And some of the measures that proved effective during the 1970s – such as car sharing – are among the IEA’s recommendations for emergency actions to cut oil use amid today’s soaring prices and market turmoil.
Today, we are also fortunate in many countries to have more advanced technologies to save energy while still ensuring comfortable lives. These include digital technologies for regulating energy demand, sophisticated heating systems, highly fuel efficient vehicles, electric cars, and advanced insulation for buildings.
We also have more high-speed rail, which is more efficient and less polluting than short-haul flights, as well as virtual meeting software that can avoid oil use by replacing some business trips. These are all part of the solution too.
In the global pathway to net-zero emissions by 2050 that the IEA set out last year, measures to improve energy efficiency are called upon to bring down global CO2 emissions by 13 billion tonnes by 2030, second only to wind and solar in terms of emissions reductions.
At the same time, this would also reduce air pollution, create millions of jobs and improve the productivity of industries. Some changes in consumer behaviour such as more cycling, walking and using public transport and trains also play a role.
As individuals, the magnitude of both the climate crisis and the situation in Ukraine can leave us feeling powerless. Nevertheless, how we use energy is an area where we can make a difference.
Though they may seem too small to matter, actions like turning down the heat, using public transport, renovating your house or joining a car-sharing programme can have an impact.
And governments have the power to do even more through their policies. We will be urging Ministers from around the world to take stronger action on energy efficiency in response to today’s crises – both at this week’s IEA Ministerial Meeting in Paris and the Global Conference on Energy Efficiency that is taking place in Denmark in June.
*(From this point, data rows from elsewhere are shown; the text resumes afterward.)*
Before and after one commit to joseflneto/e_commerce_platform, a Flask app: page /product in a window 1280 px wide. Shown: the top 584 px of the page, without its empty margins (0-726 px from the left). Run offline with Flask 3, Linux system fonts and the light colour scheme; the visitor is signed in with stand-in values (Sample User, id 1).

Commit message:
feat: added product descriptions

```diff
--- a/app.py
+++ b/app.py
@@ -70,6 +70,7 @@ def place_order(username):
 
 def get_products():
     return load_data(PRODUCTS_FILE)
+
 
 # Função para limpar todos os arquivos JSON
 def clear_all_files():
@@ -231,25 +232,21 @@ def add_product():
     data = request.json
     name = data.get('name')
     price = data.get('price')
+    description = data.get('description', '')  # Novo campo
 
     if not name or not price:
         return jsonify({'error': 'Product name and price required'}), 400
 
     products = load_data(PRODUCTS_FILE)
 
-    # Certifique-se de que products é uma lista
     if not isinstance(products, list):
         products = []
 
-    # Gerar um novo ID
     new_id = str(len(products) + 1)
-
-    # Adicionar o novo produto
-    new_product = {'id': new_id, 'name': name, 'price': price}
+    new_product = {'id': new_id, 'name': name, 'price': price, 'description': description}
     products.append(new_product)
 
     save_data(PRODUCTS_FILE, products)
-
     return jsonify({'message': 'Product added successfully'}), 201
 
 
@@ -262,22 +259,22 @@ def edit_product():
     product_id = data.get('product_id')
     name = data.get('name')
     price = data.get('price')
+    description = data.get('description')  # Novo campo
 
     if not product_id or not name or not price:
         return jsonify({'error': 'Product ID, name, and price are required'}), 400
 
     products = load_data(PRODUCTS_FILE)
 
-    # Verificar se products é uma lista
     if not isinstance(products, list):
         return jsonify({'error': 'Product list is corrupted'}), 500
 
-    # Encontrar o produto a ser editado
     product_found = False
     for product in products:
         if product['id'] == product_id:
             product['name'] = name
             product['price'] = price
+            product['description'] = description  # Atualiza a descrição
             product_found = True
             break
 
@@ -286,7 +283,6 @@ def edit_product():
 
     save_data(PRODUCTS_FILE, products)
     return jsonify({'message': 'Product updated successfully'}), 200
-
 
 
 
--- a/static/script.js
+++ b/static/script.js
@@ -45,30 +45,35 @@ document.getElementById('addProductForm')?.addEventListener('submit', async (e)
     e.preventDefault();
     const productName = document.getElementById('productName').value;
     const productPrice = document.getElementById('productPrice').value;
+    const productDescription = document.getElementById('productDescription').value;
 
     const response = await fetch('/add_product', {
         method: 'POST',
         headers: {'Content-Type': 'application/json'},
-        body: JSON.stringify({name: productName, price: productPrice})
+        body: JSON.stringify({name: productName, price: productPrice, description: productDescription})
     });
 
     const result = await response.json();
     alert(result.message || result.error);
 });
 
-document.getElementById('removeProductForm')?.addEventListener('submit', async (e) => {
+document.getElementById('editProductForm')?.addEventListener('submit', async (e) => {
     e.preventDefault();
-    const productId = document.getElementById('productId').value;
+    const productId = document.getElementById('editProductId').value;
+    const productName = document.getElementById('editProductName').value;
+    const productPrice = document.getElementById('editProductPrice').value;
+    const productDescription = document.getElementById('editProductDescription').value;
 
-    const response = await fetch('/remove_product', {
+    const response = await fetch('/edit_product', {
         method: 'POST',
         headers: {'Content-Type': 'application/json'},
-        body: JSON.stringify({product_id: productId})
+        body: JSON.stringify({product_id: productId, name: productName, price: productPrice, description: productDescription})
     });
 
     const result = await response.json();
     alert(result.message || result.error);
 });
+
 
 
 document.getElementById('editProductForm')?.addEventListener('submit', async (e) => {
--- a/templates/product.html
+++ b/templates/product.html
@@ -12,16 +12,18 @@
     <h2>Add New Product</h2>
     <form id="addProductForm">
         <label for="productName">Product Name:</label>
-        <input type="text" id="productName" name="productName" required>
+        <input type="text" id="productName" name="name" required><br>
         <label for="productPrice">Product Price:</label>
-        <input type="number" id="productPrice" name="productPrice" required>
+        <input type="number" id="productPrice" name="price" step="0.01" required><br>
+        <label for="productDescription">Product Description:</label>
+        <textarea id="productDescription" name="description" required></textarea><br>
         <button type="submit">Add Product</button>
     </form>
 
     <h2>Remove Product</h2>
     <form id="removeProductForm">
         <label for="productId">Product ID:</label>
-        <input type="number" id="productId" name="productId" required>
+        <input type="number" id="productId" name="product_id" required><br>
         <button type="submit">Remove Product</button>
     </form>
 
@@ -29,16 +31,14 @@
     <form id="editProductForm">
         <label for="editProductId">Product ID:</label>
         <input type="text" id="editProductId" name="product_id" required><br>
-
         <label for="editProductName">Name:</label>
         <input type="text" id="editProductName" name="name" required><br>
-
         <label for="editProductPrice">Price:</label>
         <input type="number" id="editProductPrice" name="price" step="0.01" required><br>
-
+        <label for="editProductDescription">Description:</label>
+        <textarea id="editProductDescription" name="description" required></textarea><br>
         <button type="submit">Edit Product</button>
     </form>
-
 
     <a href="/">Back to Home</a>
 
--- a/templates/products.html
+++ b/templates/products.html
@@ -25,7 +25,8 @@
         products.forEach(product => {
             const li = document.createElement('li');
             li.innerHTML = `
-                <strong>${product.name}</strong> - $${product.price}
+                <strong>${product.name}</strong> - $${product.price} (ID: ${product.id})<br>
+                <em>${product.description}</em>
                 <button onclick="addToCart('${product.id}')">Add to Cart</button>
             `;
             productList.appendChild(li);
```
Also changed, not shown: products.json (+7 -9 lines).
Now is the time to do all we can to pursue independence from Russian fossil fuels and at the same time, address the pressing climate crisis.